The aim for this session is to take a critical look at the role of visual artists (visualists) in the live coding and Algorave environment, as well as to have a discussion as a group about experiences and practices for live coding visuals.
The role of visuals within the context of a live performance is to augment the music and create a complementary visual experience. These visuals may synchronise with the music, or they may simply play alongside the music and attempt to represent the overall mood of the performance.
The role of visuals within live coding and Algoraves takes a different approach. The primary function of visuals is to make the code of the musician visible by projecting the computer screen in the audience space. With this in mind what does a visualist add to the performance? Do the visuals contribute to or distract from the overall experience.?
To address this broad question we propose a session in two parts. In the first part both Antonio and Olivia will talk on their experiences of live coding and performing at Algoraves. In in the second part we will present four talking points to discuss as a group. How do you collaborate with a musician?
In this section we invite participants to share their experiences of collaborating with musicians. How important is it to you to “follow” the music vs. explore an additional point of view? What techniques (technical and non-technical) do you use to collaborate or synchronize with music? How important is it to you to show your code while you are performing?
How do you integrate other visual elements--such as the code of the musicians, the layout of the stage, the bodies of the performers, etc---in the visual proposal that you create? Is there a particular aesthetic to live coded visuals?
Widely used software such as VDMX and Resolume typically use video clips which can be mixed and modified. Tools for live coding visuals typically take a different approach and use programming to make visuals.

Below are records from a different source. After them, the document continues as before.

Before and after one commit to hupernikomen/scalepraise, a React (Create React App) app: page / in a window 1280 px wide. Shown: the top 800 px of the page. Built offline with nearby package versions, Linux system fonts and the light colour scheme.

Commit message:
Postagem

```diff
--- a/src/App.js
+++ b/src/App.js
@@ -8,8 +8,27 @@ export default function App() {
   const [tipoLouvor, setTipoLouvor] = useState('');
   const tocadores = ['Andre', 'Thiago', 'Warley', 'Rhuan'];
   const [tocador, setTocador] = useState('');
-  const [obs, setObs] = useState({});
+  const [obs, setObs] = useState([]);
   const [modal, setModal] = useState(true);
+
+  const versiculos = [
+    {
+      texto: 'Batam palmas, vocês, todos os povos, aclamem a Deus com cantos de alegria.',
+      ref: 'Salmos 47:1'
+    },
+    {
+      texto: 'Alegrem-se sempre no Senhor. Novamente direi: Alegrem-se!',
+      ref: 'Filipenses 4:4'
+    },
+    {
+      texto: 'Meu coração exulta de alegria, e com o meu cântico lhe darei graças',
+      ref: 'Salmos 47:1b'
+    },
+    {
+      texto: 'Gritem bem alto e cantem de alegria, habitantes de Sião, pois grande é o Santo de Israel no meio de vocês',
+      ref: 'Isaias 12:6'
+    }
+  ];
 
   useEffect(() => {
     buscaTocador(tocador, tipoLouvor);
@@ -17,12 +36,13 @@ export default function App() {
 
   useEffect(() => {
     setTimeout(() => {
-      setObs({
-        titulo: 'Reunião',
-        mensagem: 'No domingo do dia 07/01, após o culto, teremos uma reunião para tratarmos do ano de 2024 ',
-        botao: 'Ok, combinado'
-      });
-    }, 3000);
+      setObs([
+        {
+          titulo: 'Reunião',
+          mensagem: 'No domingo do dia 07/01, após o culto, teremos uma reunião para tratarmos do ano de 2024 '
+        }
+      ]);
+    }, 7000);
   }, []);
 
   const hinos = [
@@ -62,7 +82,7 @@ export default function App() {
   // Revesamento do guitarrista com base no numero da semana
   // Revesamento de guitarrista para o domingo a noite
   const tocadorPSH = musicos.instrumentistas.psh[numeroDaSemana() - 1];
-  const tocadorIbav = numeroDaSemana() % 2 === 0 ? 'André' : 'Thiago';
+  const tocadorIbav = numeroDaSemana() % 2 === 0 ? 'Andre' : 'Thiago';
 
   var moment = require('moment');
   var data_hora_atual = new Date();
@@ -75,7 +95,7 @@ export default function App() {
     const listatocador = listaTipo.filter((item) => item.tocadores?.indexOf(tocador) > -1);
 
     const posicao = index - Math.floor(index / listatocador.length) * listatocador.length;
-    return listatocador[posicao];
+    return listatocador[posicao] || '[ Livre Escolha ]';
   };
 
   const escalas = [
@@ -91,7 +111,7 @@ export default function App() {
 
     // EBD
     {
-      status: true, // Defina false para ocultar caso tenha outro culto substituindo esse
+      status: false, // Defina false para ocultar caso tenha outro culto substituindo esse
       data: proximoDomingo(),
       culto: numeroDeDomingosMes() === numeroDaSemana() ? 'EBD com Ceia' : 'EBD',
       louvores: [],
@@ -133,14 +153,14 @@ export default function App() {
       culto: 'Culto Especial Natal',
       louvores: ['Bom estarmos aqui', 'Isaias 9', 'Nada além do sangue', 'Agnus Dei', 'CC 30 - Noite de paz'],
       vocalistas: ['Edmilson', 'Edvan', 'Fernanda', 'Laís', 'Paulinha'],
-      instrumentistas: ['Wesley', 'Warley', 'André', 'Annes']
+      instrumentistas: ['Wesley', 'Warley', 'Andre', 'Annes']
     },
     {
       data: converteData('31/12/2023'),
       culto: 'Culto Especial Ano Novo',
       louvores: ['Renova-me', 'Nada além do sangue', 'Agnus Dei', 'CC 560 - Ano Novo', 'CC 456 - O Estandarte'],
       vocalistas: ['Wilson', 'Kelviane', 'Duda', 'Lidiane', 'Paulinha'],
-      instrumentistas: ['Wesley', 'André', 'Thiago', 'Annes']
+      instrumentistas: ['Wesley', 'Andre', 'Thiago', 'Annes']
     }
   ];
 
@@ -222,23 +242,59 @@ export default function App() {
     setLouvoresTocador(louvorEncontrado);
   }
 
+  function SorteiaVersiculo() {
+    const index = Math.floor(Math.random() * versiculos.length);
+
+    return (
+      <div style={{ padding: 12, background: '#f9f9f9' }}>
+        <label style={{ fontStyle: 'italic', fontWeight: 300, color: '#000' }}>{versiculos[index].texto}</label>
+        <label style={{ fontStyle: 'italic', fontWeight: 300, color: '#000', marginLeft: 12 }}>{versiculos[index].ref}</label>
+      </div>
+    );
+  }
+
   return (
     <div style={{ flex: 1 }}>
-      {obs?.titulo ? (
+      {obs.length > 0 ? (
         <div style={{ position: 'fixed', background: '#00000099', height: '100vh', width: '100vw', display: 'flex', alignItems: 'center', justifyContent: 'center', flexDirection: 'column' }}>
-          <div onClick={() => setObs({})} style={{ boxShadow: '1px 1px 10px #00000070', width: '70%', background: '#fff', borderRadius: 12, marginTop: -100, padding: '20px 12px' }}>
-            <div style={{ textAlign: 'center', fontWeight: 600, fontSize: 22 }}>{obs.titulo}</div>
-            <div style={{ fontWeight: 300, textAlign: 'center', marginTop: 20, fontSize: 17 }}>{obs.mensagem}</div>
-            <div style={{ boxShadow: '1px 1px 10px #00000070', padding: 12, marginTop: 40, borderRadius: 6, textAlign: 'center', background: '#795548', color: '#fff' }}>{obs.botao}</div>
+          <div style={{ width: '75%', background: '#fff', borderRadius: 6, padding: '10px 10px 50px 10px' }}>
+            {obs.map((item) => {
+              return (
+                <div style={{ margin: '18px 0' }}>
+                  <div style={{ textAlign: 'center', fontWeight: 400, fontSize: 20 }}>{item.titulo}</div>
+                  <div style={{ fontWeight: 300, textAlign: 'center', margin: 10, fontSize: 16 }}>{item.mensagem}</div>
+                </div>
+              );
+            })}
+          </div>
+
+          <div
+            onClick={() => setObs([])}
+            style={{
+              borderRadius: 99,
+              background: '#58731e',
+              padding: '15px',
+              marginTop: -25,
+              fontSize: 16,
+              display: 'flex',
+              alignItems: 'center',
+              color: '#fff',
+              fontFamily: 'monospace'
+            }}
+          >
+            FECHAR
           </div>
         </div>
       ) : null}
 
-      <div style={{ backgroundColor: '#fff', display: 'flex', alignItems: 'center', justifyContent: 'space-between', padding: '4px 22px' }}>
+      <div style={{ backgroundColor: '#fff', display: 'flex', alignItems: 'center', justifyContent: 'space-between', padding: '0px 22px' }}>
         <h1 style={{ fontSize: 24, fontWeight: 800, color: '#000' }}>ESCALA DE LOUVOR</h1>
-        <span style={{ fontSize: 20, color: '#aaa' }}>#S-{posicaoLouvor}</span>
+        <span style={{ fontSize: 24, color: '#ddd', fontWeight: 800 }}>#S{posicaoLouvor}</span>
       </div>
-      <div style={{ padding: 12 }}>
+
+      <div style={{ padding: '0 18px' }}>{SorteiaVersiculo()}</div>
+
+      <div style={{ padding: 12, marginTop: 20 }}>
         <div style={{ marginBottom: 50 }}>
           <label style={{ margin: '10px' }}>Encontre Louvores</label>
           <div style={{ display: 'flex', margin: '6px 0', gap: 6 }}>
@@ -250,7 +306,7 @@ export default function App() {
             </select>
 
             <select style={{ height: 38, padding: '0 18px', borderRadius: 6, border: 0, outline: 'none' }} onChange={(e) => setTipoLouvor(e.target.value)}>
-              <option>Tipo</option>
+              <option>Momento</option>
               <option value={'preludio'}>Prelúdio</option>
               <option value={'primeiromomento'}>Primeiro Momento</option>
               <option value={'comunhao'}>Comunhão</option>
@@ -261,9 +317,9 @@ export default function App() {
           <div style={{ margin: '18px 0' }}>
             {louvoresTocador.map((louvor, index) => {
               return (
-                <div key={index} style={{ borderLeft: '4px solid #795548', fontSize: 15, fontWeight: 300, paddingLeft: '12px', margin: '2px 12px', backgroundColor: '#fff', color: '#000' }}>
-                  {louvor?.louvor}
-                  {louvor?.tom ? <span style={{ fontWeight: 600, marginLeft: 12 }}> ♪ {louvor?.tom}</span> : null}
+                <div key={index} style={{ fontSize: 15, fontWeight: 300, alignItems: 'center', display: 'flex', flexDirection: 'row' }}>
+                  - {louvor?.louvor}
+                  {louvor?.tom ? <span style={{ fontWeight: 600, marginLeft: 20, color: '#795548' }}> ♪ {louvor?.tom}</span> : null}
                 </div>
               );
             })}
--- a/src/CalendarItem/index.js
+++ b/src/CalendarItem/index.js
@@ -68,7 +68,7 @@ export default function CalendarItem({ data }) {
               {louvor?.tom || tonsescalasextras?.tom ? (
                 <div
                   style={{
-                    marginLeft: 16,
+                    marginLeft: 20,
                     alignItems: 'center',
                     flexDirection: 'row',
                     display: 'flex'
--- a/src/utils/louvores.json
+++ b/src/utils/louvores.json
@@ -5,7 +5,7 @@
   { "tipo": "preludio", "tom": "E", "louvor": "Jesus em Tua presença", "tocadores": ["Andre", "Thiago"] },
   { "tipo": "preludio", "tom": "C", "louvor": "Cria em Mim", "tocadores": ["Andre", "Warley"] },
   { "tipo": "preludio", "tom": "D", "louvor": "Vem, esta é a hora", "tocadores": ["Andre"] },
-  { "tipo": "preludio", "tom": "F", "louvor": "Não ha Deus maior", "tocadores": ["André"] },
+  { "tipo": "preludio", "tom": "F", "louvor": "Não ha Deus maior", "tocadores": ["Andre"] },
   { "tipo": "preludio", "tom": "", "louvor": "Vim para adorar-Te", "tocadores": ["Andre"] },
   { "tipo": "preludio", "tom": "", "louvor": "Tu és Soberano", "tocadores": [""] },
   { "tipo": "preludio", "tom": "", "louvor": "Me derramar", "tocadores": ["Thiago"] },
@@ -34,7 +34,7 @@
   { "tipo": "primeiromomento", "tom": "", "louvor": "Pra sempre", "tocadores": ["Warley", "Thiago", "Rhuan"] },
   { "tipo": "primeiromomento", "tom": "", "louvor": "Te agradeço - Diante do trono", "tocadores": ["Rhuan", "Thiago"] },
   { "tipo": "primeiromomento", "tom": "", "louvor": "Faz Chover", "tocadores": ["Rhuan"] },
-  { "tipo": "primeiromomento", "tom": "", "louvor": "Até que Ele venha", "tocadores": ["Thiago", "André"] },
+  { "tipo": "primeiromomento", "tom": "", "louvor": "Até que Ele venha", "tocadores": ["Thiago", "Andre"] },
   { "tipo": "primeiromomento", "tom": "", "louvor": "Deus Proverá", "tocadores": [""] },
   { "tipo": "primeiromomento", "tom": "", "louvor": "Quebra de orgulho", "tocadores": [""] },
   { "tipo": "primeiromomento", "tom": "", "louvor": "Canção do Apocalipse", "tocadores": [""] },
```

The resultant visuals heavily feature repeated geometric shapes and patterns formed by algorithms.
To what extent is there a particular aesthetic for live coded visuals? How do software choices and programming paradigms in live coding contribute to certain visual aesthetics?
Do we need a visualists checklist of best practice?
Venues are often well equipped to cater for musicians. The same is not always true for visual and projection equipment. Projectors may not have enough lumens, surfaces may not be white or clear of obstructions, or there might not be a dedicated space for the visualist to set up. This can negatively impact the experience of both the visualists and musicians. What has your experience been like as a visualist in performance venues? What would a checklist of best practices look like? Would it help improve the experience of performing visuals, or somehow feel limiting?
The activity is over.